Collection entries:
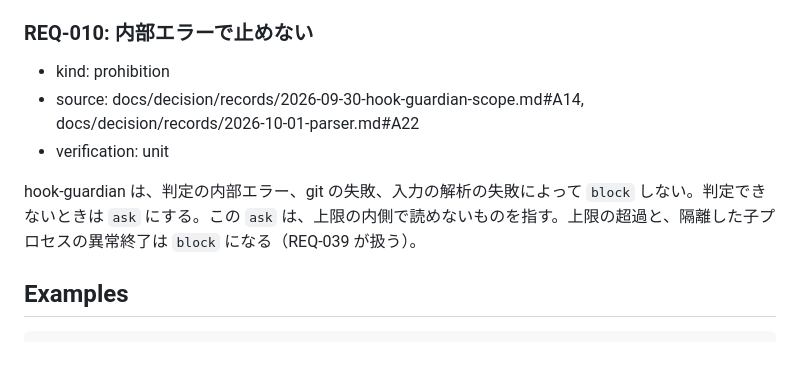
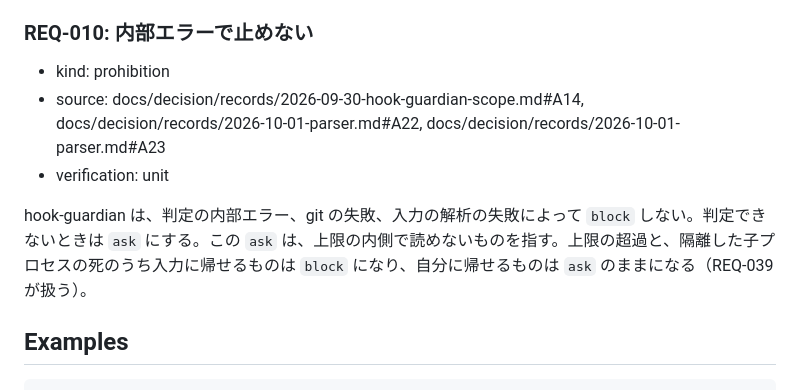
Before and after one commit to ba0918/command-guardian, a Markdown page: docs/ir/judgment.md, the part around the change. Drawn GitHub-style; blank space fills up the shorter version.

```diff
--- a/docs/ir/judgment.md
+++ b/docs/ir/judgment.md
@@ -79,10 +79,10 @@ hook-guardian は、対象パスの分類に応じて判定を決める。`ephem
 ### REQ-010: 内部エラーで止めない
 
 - kind: prohibition
-- source: docs/decision/records/2026-09-30-hook-guardian-scope.md#A14, docs/decision/records/2026-10-01-parser.md#A22
+- source: docs/decision/records/2026-09-30-hook-guardian-scope.md#A14, docs/decision/records/2026-10-01-parser.md#A22, docs/decision/records/2026-10-01-parser.md#A23
 - verification: unit
 
-hook-guardian は、判定の内部エラー、git の失敗、入力の解析の失敗によって `block` しない。判定できないときは `ask` にする。この `ask` は、上限の内側で読めないものを指す。上限の超過と、隔離した子プロセスの異常終了は `block` になる（REQ-039 が扱う）。
+hook-guardian は、判定の内部エラー、git の失敗、入力の解析の失敗によって `block` しない。判定できないときは `ask` にする。この `ask` は、上限の内側で読めないものを指す。上限の超過と、隔離した子プロセスの死のうち入力に帰せるものは `block` になり、自分に帰せるものは `ask` のままになる（REQ-039 が扱う）。
 
 ## Examples
 
```
Also changed, not shown: docs/ir/parser.md (+2 -2 lines), 1 other file.
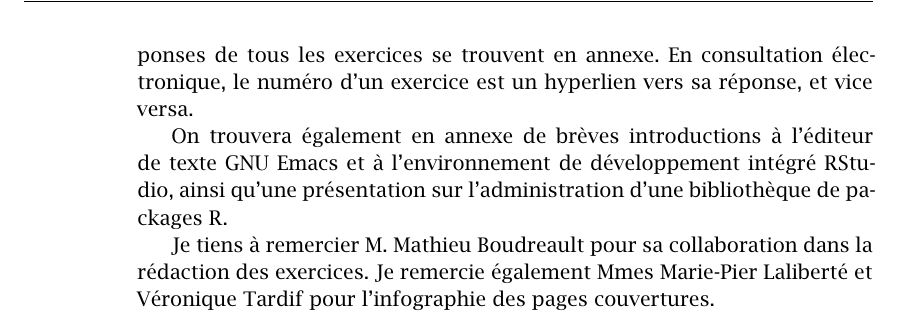
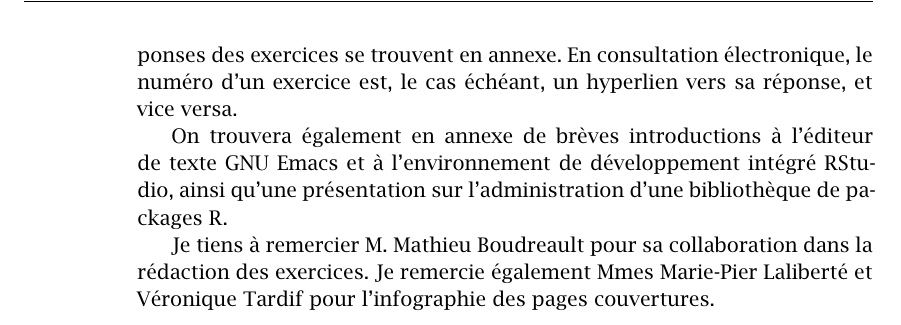
Before and after one commit to MILAV207/methodes-numeriques-en-actuariat, a LaTeX book (intro_r/methodes_numeriques-partie_1.tex, which reads intro_r/introduction.tex): part of page 6 of 184, cut so that both start at the same text. The pictures show the PDF file intro_r/methodes_numeriques-partie_1.pdf that the author committed with the source.

Commit message:
Pour certains exercices sans solution, le numéro ne devait pas être un hyperlien. Précision dans l'introduction à ce sujet.

```diff
--- a/intro_r/introduction.tex
+++ b/intro_r/introduction.tex
@@ -42,9 +42,9 @@ Certains exemples et exercices font référence à des concepts de base
 de la théorie des probabilités et des mathématiques financières. Les
 contextes actuariels demeurent néanmoins peu nombreux et ne devraient
 généralement pas dérouter le lecteur pour qui ces notions sont moins
-familières. Les réponses de tous les exercices se trouvent en annexe.
-En consultation électronique, le numéro d'un exercice est un hyperlien
-vers sa réponse, et vice versa.
+familières. Les réponses des exercices se trouvent en annexe. En
+consultation électronique, le numéro d'un exercice est, le cas
+échéant, un hyperlien vers sa réponse, et vice versa.
 
 On trouvera également en annexe de brèves introductions à l'éditeur de
 texte GNU~Emacs et à l'environnement de développement intégré RStudio,
```
Also changed, not shown: intro_r/methodes_numeriques-partie_1.pdf.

The task. Among the entries, find each line that includes the string "vice" and copy it.

Worked solution.
-vers sa réponse, et vice versa.
+échéant, un hyperlien vers sa réponse, et vice versa.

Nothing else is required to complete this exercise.